Material supplied
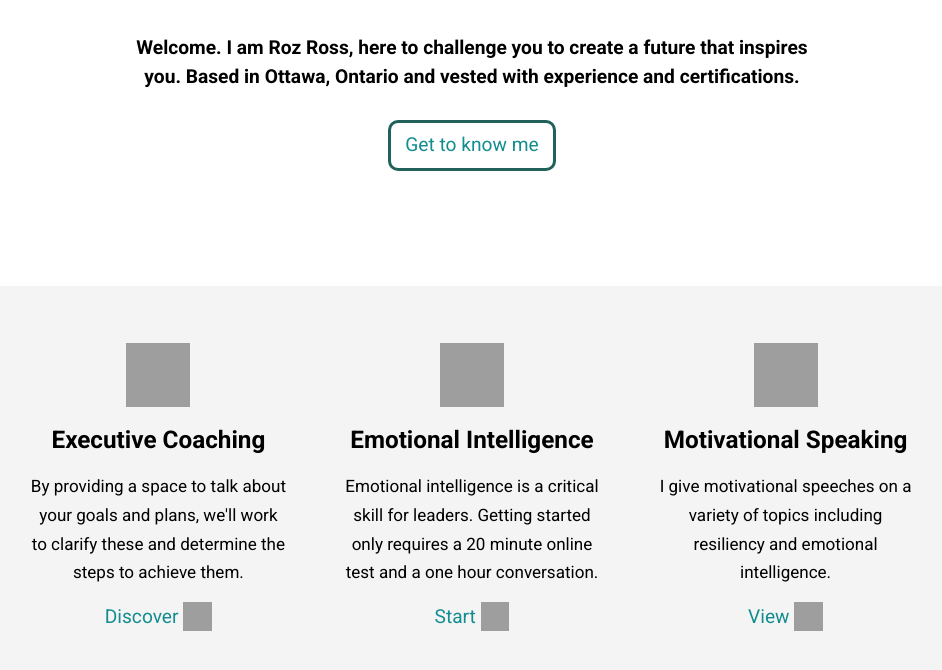
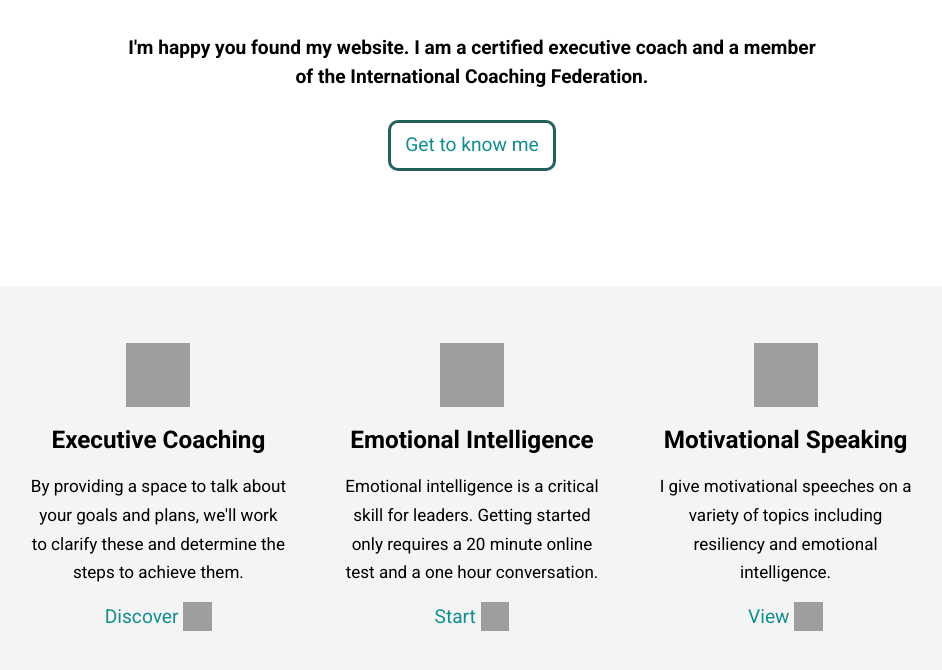
Before and after one commit to AlexSpagnuolo/rozross, a Jekyll site: the page built from index.html, in a window 1280 px wide and 900 px high, scrolled down 359 px, cut to the strip 224-894 px from the top of the window. Shown: the whole strip, without its empty margins (168-1110 px from the left). Built offline with Jekyll 4.4.1, drawn with Linux system fonts in a browser that asks for light colours; grey boxes are pictures that could not be loaded.

Commit message:
Update Pages “home”

```diff
--- a/_data/home.yml
+++ b/_data/home.yml
@@ -1,6 +1,10 @@
-hook: "Working together to engage your potential"
-
-intro: "Welcome. I am Roz Ross, here to challenge you to create a future that inspires you. Based in Ottawa, Ontario and vested with experience and certifications."
-
-testimonial: "Roz’s coaching service was professional, intuitive and supportive. Her invaluable insights helped me to see a situation in a different light and enabled me to see that I was capable of navigating my way through without panicking but rather rely on my skills and acumen."
-testimonial-name: "Pat"
+hook: Working together to engage your potential
+intro: >-
+  I'm happy you found my website. I am a certified executive coach and a member
+  of the International Coaching Federation.
+testimonial: >-
+  Roz’s coaching service was professional, intuitive and supportive. Her
+  invaluable insights helped me to see a situation in a different light and
+  enabled me to see that I was capable of navigating my way through without
+  panicking but rather rely on my skills and acumen.
+testimonial-name: Pat
```
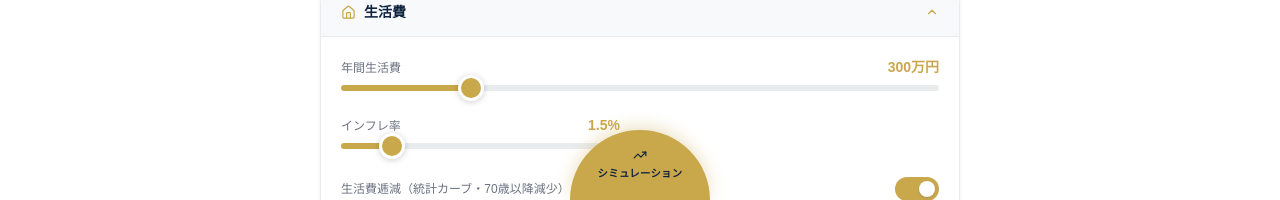
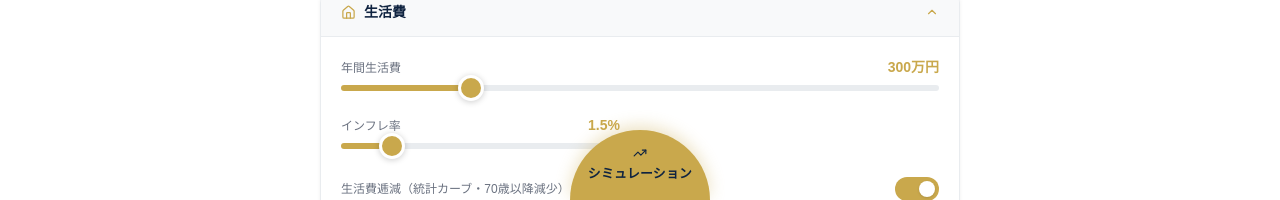
Before and after one commit to toyakaku10-creator/kurasu, a Next.js app: page /kurasu in a window 1280 px wide. Shown: the part 600-800 px from the top of the page. Built offline with nearby package versions, Linux system fonts and the light colour scheme.

Commit message:
fix: シミュレーションボタンのフォントサイズを拡大

```diff
--- a/app/kurasu/InputClient.tsx
+++ b/app/kurasu/InputClient.tsx
@@ -312,7 +312,7 @@ export default function InputClient() {
             height: 70,
             borderRadius: '9999px 9999px 0 0',
             boxShadow: `0 -4px 16px ${GOLD}55`,
-            fontSize: '0.65rem',
+            fontSize: '0.8rem',
           }}
         >
           <TrendingUp size={14} />
```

Action item
Among the records above, find each line holding the string "that" and pull it out.

Written reply
Before and after one commit to AlexSpagnuolo/rozross, a Jekyll site: the page built from index.html, in a window 1280 px wide and 900 px high, scrolled down 359 px, cut to the strip 224-894 px from the top of the window. Shown: the whole strip, without its empty margins (168-1110 px from the left). Built offline with Jekyll 4.4.1, drawn with Linux system fonts in a browser that asks for light colours; grey boxes are pictures that could not be loaded.
-intro: "Welcome. I am Roz Ross, here to challenge you to create a future that inspires you. Based in Ottawa, Ontario and vested with experience and certifications."
-testimonial: "Roz’s coaching service was professional, intuitive and supportive. Her invaluable insights helped me to see a situation in a different light and enabled me to see that I was capable of navigating my way through without panicking but rather rely on my skills and acumen."
+  enabled me to see that I was capable of navigating my way through without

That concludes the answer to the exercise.